Late last night and this morning a variety of police departments executed warrants that appear to have been sought by the Toronto Police Services. Marc and Jodie Emery have been arrested, along with several other cannabis activists including Chris and Erin Goodwin, Britney Guerra and perhaps others.

This latest salvo in Canada’s senseless war on cannabis and cannabis consumers is a moral outrage and has no place in a free and democratic society. The Canadian public has supported legalization for many years. Our government has finally gotten around to moving, slowly, toward ending prohibition after at least 45 years of studies, Royal Commissions, government reports and other evidence that legalization is the only rational, compassionate and sensible policy option.

And yet good people continue to be arrested, locked into cages and have their liberty infringed in the pursuit of our immoral and senseless war on this beneficial plant. Make no mistake, this is not about public safety. This is not about protecting the public. There is no harm being done by the production and sale of cannabis, for medical or recreational purposes, in storefront dispensaries. In fact, dispensaries quite clearly reduce harm, reduce street sales, create good jobs, increase economic activity and assist in the transition away from a black market for cannabis. Dispensaries are a public good.

Arresting anyone for a cannabis related offence is unjust, immoral and creates harm. Coordinated country-wide raids attempting, futilely, to enforce an outdated and harmful law degrades public confidence in the administration of justice, wastes valuable taxpayer funds, wastes scarce police, prosecutorial and judicial resources and benefits precisely no one.

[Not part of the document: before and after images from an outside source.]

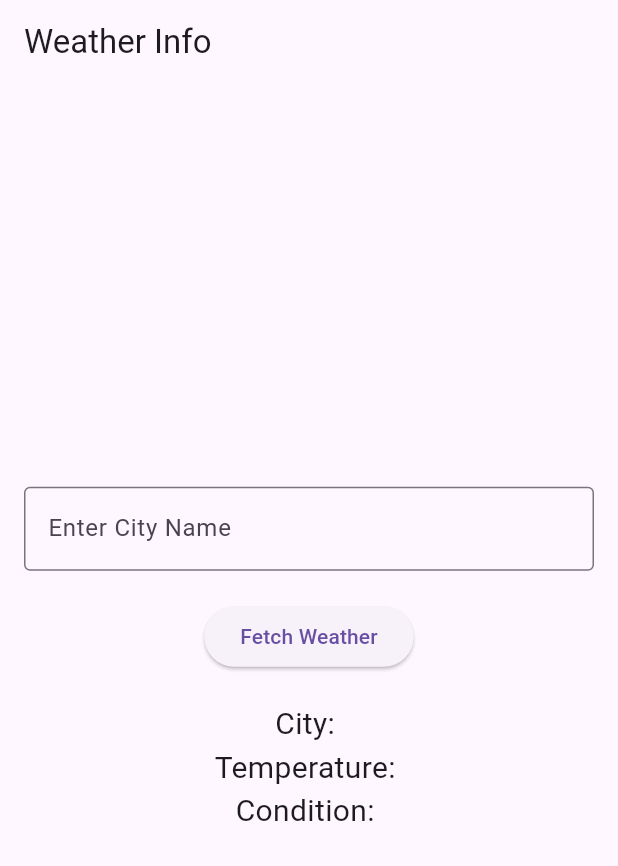
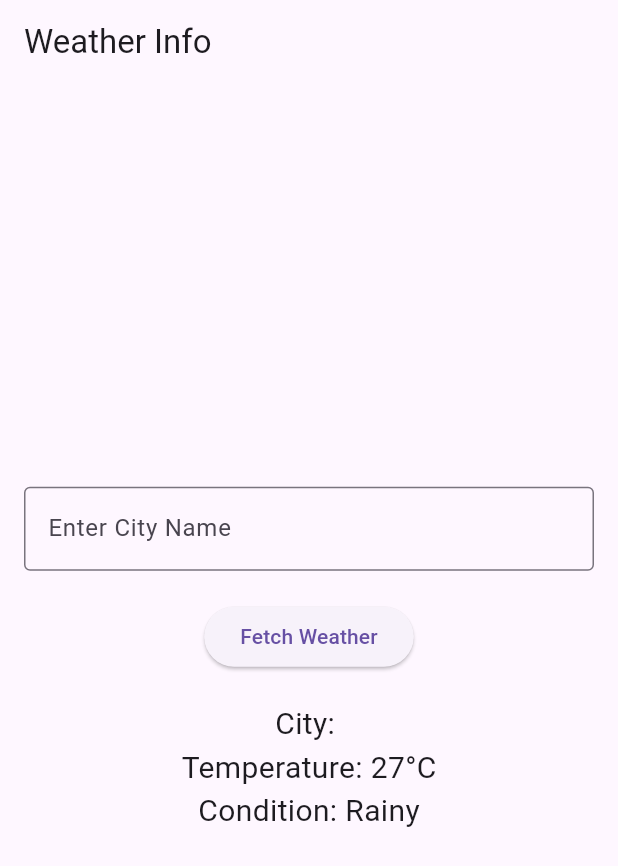
Before and after one commit to sricharan8462/weather_app, a Flutter app: the screen it shows after launch, after a tap on "Fetch Weather", on a phone screen of 412 x 824 dp. Shown: the top 866 px of the screen. Run offline on Flutter 3.47's test engine with Material 3 defaults, Android fonts, the phone set to English and light mode, and no system bars.

Commit message:
Simulated weather data for input city

```diff
--- a/lib/main.dart
+++ b/lib/main.dart
@@ -1,3 +1,4 @@
+import 'dart:math';
 import 'package:flutter/material.dart';
 
 void main() {
@@ -28,6 +29,22 @@ class WeatherHomePage extends StatefulWidget {
 
 class _WeatherHomePageState extends State<WeatherHomePage> {
   final TextEditingController _cityController = TextEditingController();
+  String _city = "";
+  String _temperature = "";
+  String _condition = "";
+
+  void fetchWeather() {
+    final Random random = Random();
+    int temp = 15 + random.nextInt(16); // Random temperature between 15-30°C
+    List<String> conditions = ["Sunny", "Cloudy", "Rainy"];
+    String condition = conditions[random.nextInt(conditions.length)];
+
+    setState(() {
+      _city = _cityController.text;
+      _temperature = "$temp°C";
+      _condition = condition;
+    });
+  }
 
   @override
   Widget build(BuildContext context) {
@@ -47,13 +64,13 @@ class _WeatherHomePageState extends State<WeatherHomePage> {
             ),
             const SizedBox(height: 20),
             ElevatedButton(
-              onPressed: () {},
+              onPressed: fetchWeather,
               child: const Text("Fetch Weather"),
             ),
             const SizedBox(height: 20),
-            const Text("City: ", style: TextStyle(fontSize: 20)),
-            const Text("Temperature: ", style: TextStyle(fontSize: 20)),
-            const Text("Condition: ", style: TextStyle(fontSize: 20)),
+            Text("City: $_city", style: const TextStyle(fontSize: 20)),
+            Text("Temperature: $_temperature", style: const TextStyle(fontSize: 20)),
+            Text("Condition: $_condition", style: const TextStyle(fontSize: 20)),
           ],
         ),
       ),
```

Our Prime Minster has promised to legalize cannabis. That promise is now two years old. Yet the arrests continue and the harm continues to be done by this terrible law. This is Canada in 2017, some 45 years after Mr. Trudeau’s father accepted the Le Dain Commission’s findings that prohibition was an abject failure that should be repealed. In that span hundreds of thousands of good Canadians have been harmed by prohibition. Enough is enough.